“The Mighty Misty Monster”: Moby-Dick Embroidered Narratives from artist Susan Boardman, opens on April 11, in the Whaling Museum, 13 Broad St.
Featured Articles

“The Mighty Misty Monster” on Nantucket

The Nantucket Historical Association (NHA) is pleased to announce that its new exhibit titled “The Mighty Misty Monster”: Moby-Dick Embroidered Narratives from artist Susan Boardman, opens to the public on Saturday, April 11, 2015, in the Mezzanine Gallery at the Whaling Museum, 13 Broad Street.

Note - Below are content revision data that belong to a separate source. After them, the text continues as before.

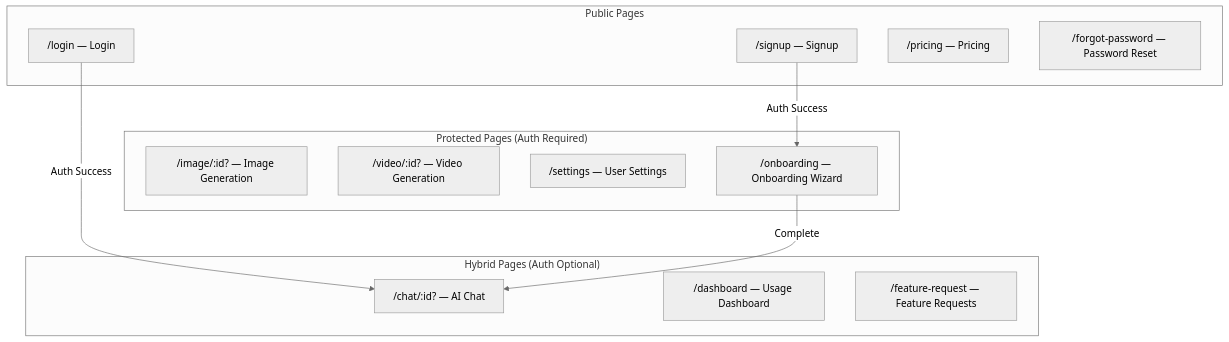
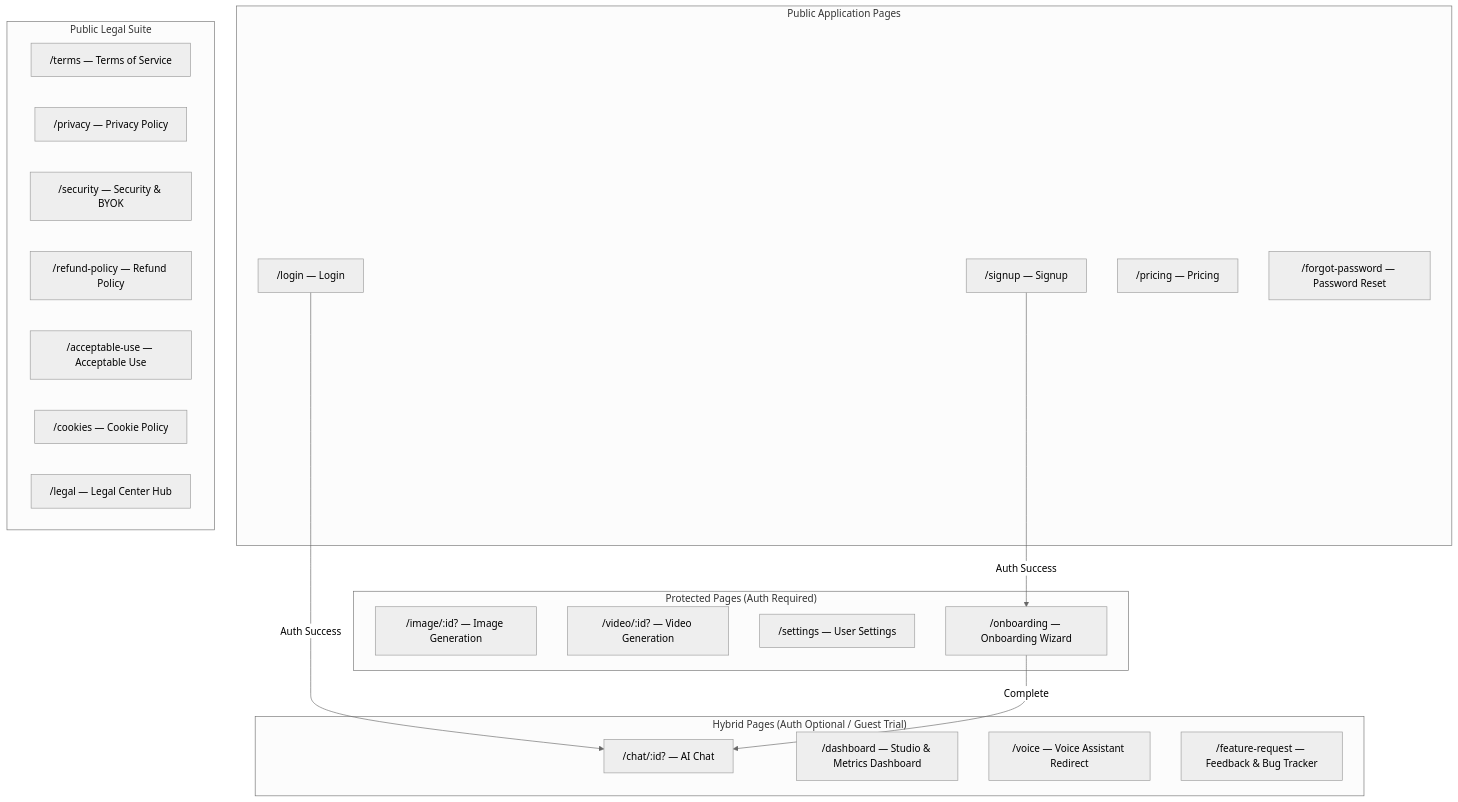
Before and after one commit to sree-ai-assistant/sree.ai: the first of 2 diagrams in project-context/06-features-and-pages.md, drawn with Mermaid (neutral theme). The commit also changed other lines of this file and 9 other files, not shown here.

````diff
--- a/project-context/06-features-and-pages.md
+++ b/project-context/06-features-and-pages.md
@@ -5,26 +5,37 @@
 ```mermaid
 graph TD
-    subgraph "Public Pages"
+    subgraph "Public Application Pages"
         Login["/login — Login"]
         Signup["/signup — Signup"]
         Pricing["/pricing — Pricing"]
         ForgotPW["/forgot-password — Password Reset"]
     end
 
-    subgraph "Hybrid Pages (Auth Optional)"
+    subgraph "Public Legal Suite"
+        Terms["/terms — Terms of Service"]
+        Privacy["/privacy — Privacy Policy"]
+        Security["/security — Security & BYOK"]
+        Refund["/refund-policy — Refund Policy"]
+        AUP["/acceptable-use — Acceptable Use"]
+        Cookies["/cookies — Cookie Policy"]
+        Legal["/legal — Legal Center Hub"]
+    end
+
+    subgraph "Hybrid Pages (Auth Optional / Guest Trial)"
         Chat["/chat/:id? — AI Chat"]
-        Dashboard["/dashboard — Usage Dashboard"]
-        FeatureReq["/feature-request — Feature Requests"]
+        Dashboard["/dashboard — Studio & Metrics Dashboard"]
+        Voice["/voice — Voice Assistant Redirect"]
+        FeatureReq["/feature-request — Feedback & Bug Tracker"]
     end
 
     subgraph "Protected Pages (Auth Required)"
         Image["/image/:id? — Image Generation"]
         Video["/video/:id? — Video Generation"]
         Settings["/settings — User Settings"]
         Onboarding["/onboarding — Onboarding Wizard"]
     end
 
     Login -->|"Auth Success"| Chat
     Signup -->|"Auth Success"| Onboarding
     Onboarding -->|"Complete"| Chat
 ```
````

Herman Melville’s Moby-Dick inspired Boardman’s latest series of embroidered narratives. Drawing on the tradition of illuminated manuscripts, Boardman has adapted the techniques of seventeenth-century raised embroideries to depict richly animated whaleboats; frothy waves, proud ships, and noble, mighty whales. Some of the pieces focus on Melville’s observations of whales in nature, while others portray the process of whale hunting as painstakingly described by the author. Still others capture key moments in Captain Ahab’s doomed quest to kill the great white whale.

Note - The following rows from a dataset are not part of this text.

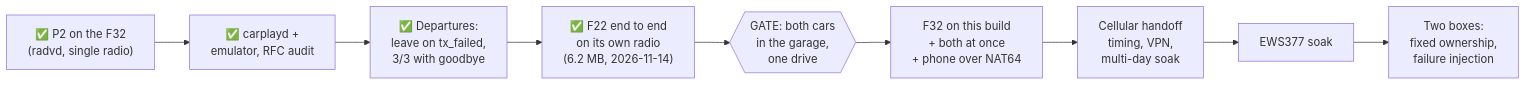
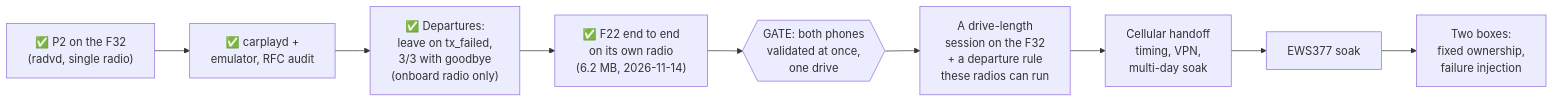
Before and after one commit to ParkWardRR/internet-over-wireless-carplay: the diagram in docs/status.md, drawn with Mermaid. The commit also changed other lines of this file and 41 other files, not shown here.

````diff
--- a/docs/status.md
+++ b/docs/status.md
@@ -127,11 +128,11 @@
 ```mermaid
 flowchart LR
   A["✅ P2 on the F32<br/>(radvd, single radio)"] --> B["✅ carplayd +<br/>emulator, RFC audit"]
-  B --> C["✅ Departures:<br/>leave on tx_failed,<br/>3/3 with goodbye"]
+  B --> C["✅ Departures:<br/>leave on tx_failed,<br/>3/3 with goodbye<br/>(onboard radio only)"]
   C --> D["✅ F22 end to end<br/>on its own radio<br/>(6.2 MB, 2026-11-14)"]
-  D --> G{{"GATE: both cars<br/>in the garage,<br/>one drive"}}
-  G --> E["F32 on this build<br/>+ both at once<br/>+ phone over NAT64"]
+  D --> G{{"GATE: both phones<br/>validated at once,<br/>one drive"}}
+  G --> E["A drive-length<br/>session on the F32<br/>+ a departure rule<br/>these radios can run"]
   E --> F["Cellular handoff<br/>timing, VPN,<br/>multi-day soak"]
   F --> H["EWS377 soak"]
   H --> I["Two boxes:<br/>fixed ownership,<br/>failure injection"]
 ```
````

Nantucket artist Susan Boardman's work entitled "The Pequod at the Moment of Attack."
Nantucket artist Susan Boardman’s work entitled “The Pequod at the Moment of Attack.”

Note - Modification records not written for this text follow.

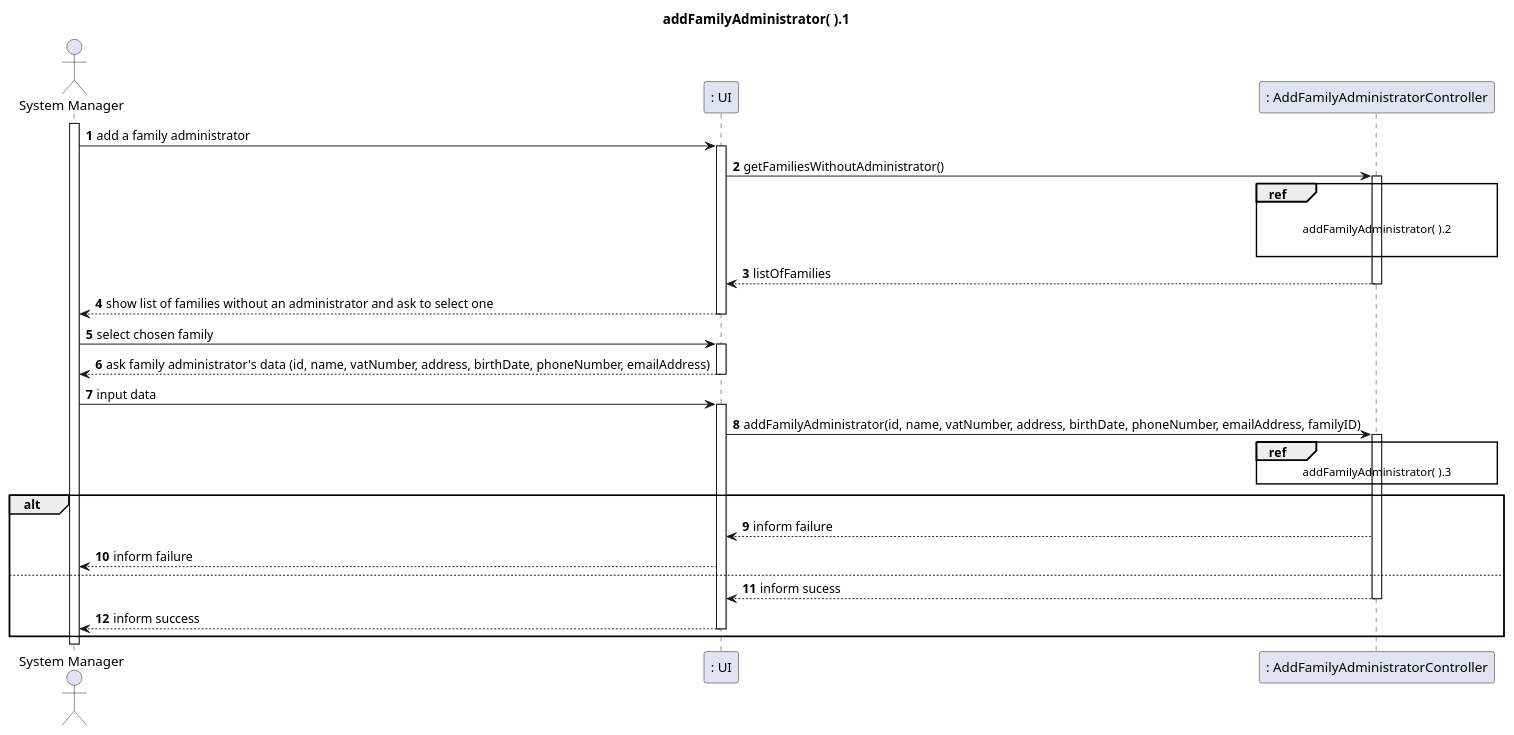
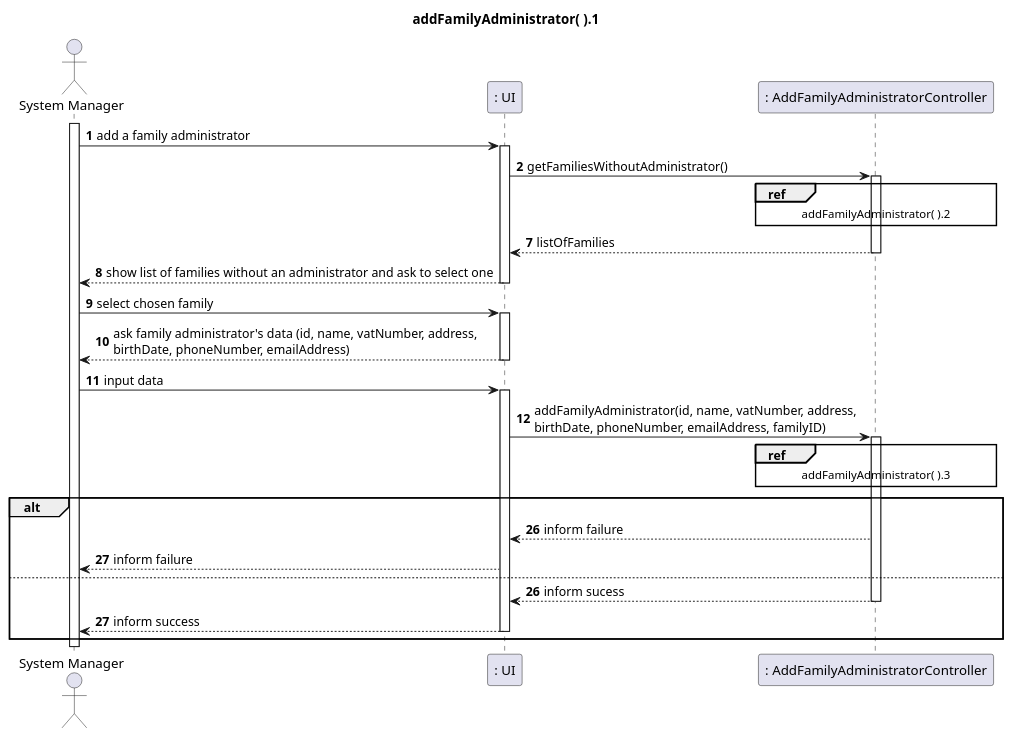
Before and after one commit to tomas-osswald/switch_2020_g3: the second of 5 diagrams in docs/US011_AddFamilyAdministrator.md, drawn with PlantUML. The commit also changed other lines of this file and 3 other files, not shown here.

Commit message:
AddFamilyAdministratorController method to create a family member that is an administrator. Update to sequence diagrams in documentation.

````diff
--- a/docs/US011_AddFamilyAdministrator.md
+++ b/docs/US011_AddFamilyAdministrator.md
@@ -61,53 +61,52 @@
 ```puml
 
 autonumber
 title addFamilyAdministrator( ).1
 actor "System Manager" as systemManager
 participant ": UI" as UI
 participant ": AddFamilyAdministratorController" as controller
 
 activate systemManager
 systemManager -> UI: add a family administrator
 activate UI
 UI -> controller: getFamiliesWithoutAdministrator()
 activate controller
 
 ref over controller
-
 addFamilyAdministrator( ).2
-
 end ref
 
+autonumber 7
 controller --> UI: listOfFamilies
 deactivate controller
 UI --> systemManager: show list of families without an administrator and ask to select one
 deactivate UI
 
 systemManager -> UI: select chosen family
 activate UI
-UI --> systemManager: ask family administrator's data (id, name, vatNumber, address, birthDate, phoneNumber, emailAddress)
+UI --> systemManager: ask family administrator's data (id, name, vatNumber, address, \nbirthDate, phoneNumber, emailAddress)
 deactivate UI
 
 systemManager -> UI: input data
 activate UI
-UI -> controller: addFamilyAdministrator(id, name, vatNumber, address, birthDate, phoneNumber, emailAddress, familyID)
+UI -> controller: addFamilyAdministrator(id, name, vatNumber, address, \nbirthDate, phoneNumber, emailAddress, familyID)
 activate controller
 
 ref over controller : addFamilyAdministrator( ).3
 
-
+autonumber 26
 alt 
 controller --> UI: inform failure
 UI --> systemManager: inform failure
 
 else 
 
-
+autonumber 26
 controller --> UI: inform sucess
 deactivate controller
 UI --> systemManager: inform success
 deactivate UI
 
 end
 
 ```
````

“My work has always been inspired by stories,” says artist Susan Boardman. “I have created many embroidered narratives of nineteenth-century whaling voyages, inspired by the words written in the journals of women who sailed the seas with their whaling captain husbands. A few years ago I attended a lecture given by Nathaniel Philbrick about his newly published book Why Read Moby-Dick, and his contagious enthusiasm and passion for Melville’s classic, its connection to Nantucket’s rich whaling history and its importance in American literature, compelled me to read it. The folk-like quality of my work allows me to focus on the brutality of the whale hunt without excessively gruesome images.”

To create this series of seventeen works, Boardman listened to recorded readings of Moby-Dick while sketching drawings of the scenes that she would later create with her raised embroideries.

During her process, after a drawing is complete, a dye pattern is created and traced on muslin, followed by dye painting the fabric for the background of the piece. Boardman then takes her paper drawing, and makes an exact replica of her sketch on the dye-painted muslin using a light box. Once the design is drawn on the fabric, gold leaf is laid for the border and she begins the embroidery, finishing by quilting it with diagonal stitches. The entire process from start to finish for a single piece is approximately 200 to 250 hours.

“Our visitors are always eager to see Susan Boardman’s meticulous embroideries, with their close attention to fine detail and her careful use of color and materials,” says Michael Harrison, NHA Robyn & John Davis Chief Curator. “Her new Moby-Dick series imaginatively realizes key passages from the famous novel.”

Nantucket artist Susan Boardman's work entitled "The Fountain."
Nantucket artist Susan Boardman’s work entitled “The Fountain.”

“The whole process brings me so much joy—from the drawing, to the dye painting, to the stitching—all of it,” says Boardman. “There are so many techniques involved that you can go from one to the other and never be bored. I hope that visitors will take time to enjoy the intricate details and the stories my Moby-Dick pieces convey, and take away a deep appreciation for the beauty, magnificence, and nobility of the ‘mighty, misty monster.’”

Boardman, the great-granddaughter of a Swiss embroiderer who came to the United States to pursue his trade, learned the craft from her mother when she was five years old. After graduating from the University of Massachusetts Amherst in 1968, she became serious about needlework as a form of self-expression. She enrolled in a course offered by the late Mary Ann Beinecke’s Nantucket School of Needlery, later going on to Simmons College in Boston to earn a master’s degree in education with an emphasis in textile arts. She later took an Advanced Professional Study certificate course at the American Institute of Textile Arts at Pine Manor College, where she also served on the faculty.

Boardman moved to Nantucket as a year-round resident in 1993 and began making her embroidered narratives while exploring the lives of ordinary and illustrious Nantucket women as preserved in the journals and letters in the archives of the NHA. Her last major exhibit at the NHA in 2010, “Sometimes Think of Me”: Notable Nantucket Women through the Centuries, focused on the colorful lives of thirty-two outstanding women across four centuries of Nantucket history and was the organization’s first large-scale exhibition exploring the history of Nantucket’s remarkable women.

“The Mighty Misty Monster”: Moby-Dick Embroidered Narratives exhibit will be on view in the NHA’s Mezzanine Gallery on the second floor of the Whaling Museum from April through November 2015 during museum hours, and is included with museum admission.

Articles by Date from 2012